The idea of budget gaming has always had a mass market appeal. From the first introduction of Greatest Hits titles on the PSOne to the even more recent “Best Of” Platinum Hits for the current Xbox. Dynasty Warriors is one of the first so called budget priced titles for the next-generation and believe me it shows. For those of you familiar with the series you will find nothing new here except the ability to play in a higher resolution and use custom soundtracks, everything else here is straight out of your PS2. All of this can be yours for the low low budget price of $39.99; yeah not really a budget now is it?
For those who are not familiar with the franchise let’s get a quick rundown of the basics. Empires is more of a spin-off of the DW series with a subtle, and I stress the word subtle, amount of strategy thrown in for good measure. You can recruit generals and take over different areas of the region, but aside from a few cheap menu screens the game is still your run of the mill button masher it has been since 1996. In between the monotonous fighting you can take time to perform various maintenance moves and even decide to invade another area, which in turn gives you access to new generals and even battlegrounds to defend. The basic goal is conquer the entire land mass within 25 years or 100 turns, whichever comes first.
Aside from the relatively small amount of strategy this is still the same game you have been force fed for the past ten years, granted the fan base is ridiculously large, and apparently not to keen on advancing the franchise outside of its one-button schematic of game play. The computer AI still hasn’t graduated the class of “stand around aimlessly while you pummel me with a hammer” mentality that has plagued all of the other titles in the past. With that said any fan of previous titles will find plenty to enjoy, of course you can easily find it elsewhere and certainly a ton cheaper on any of the other 1,354 versions floating around budget bins near you.
This translates to “shoddy port”.
Controlling your protagonist is still clunky to say the least. Thankfully the fighting system in the game is shallower than a kiddie pool with fourteen holes in the side.
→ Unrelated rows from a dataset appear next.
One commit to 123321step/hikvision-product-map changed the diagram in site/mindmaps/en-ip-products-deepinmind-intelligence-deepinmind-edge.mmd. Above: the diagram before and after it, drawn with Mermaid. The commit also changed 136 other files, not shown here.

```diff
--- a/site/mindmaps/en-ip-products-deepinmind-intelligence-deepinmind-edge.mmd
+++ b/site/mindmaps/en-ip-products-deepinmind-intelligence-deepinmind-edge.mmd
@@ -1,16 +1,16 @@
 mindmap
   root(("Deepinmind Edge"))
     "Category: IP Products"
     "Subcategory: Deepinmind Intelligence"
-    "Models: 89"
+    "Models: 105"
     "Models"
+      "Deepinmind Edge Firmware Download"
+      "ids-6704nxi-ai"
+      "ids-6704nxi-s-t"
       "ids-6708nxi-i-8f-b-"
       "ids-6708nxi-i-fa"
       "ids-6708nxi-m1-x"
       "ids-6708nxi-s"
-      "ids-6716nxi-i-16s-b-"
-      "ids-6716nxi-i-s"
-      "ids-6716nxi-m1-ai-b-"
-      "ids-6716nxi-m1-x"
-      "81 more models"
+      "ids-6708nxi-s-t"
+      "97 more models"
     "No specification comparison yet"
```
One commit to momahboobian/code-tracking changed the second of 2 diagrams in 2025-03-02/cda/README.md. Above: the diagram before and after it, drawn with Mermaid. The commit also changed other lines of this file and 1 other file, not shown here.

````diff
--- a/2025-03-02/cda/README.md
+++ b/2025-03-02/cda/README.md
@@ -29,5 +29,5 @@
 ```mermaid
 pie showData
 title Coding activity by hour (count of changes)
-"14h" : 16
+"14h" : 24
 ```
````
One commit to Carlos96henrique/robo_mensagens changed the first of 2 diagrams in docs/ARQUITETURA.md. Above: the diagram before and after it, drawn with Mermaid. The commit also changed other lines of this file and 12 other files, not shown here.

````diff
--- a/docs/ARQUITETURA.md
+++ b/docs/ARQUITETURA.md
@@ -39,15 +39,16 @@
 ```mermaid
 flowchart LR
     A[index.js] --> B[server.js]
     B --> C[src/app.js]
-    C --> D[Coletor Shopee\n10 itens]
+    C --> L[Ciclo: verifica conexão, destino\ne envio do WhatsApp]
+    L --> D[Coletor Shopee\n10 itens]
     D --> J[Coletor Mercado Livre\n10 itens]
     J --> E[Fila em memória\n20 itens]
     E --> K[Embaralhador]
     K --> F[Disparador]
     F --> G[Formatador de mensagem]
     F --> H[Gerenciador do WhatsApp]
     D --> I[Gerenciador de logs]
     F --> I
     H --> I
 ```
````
Basically you simply wail on the X button until you get bored, throw in a Y and B on occasion and you can make it through 90% of the game, which is not a bad thing considering the fact that the blocking system is completely broken and if it was required to win the game would be overly frustrating as well as repetitive. In all seriousness though you know a game is lacking in AI when you can literally stand around a group of fifty enemies for ten seconds and they never once throw a strike at you, simply revolting.
Besides the main Empire mode you can also edit officers for use in various game modes, which really sounds a lot cooler than it actually is. It basically consists of a few options to make the character unique which in the end proves a bit pointless to most players. The free mode is a nice diversion because it offers up a pseudo strategy style game; sadly it is only a tad deeper than the fighting system which makes it even less involving than even the $0.99 budget PC strategy titles.
However the biggest insult in this “Xbox 360” title is the extremely lackluster visuals and audio. I mean I do not expect gold for every single title, but this is simply a PS2 game presented in a higher resolution. The character models are still the same ones you have seen for the past ten years and the audio and voice overs are a complete joke. You get the same thrashing metal looped over and over for your agony and the dialogue and voice acting is so bad, at one point I thought they switched it with a porn track, yes it is really cheesy and unintelligible.
What this boils down to in the end is that DW5E is simply a sloppy rushed port that is trying to cash in on the popularity of the franchise for the next-generation. Hopefully KOEI will take the time to give the franchise its due credit by the time the next iteration rolls around, but for now we are forced to settle for a PS2 title in 360 boxart. Don’t be fooled by the cover, this game is light years away from even being considered “next-gen”.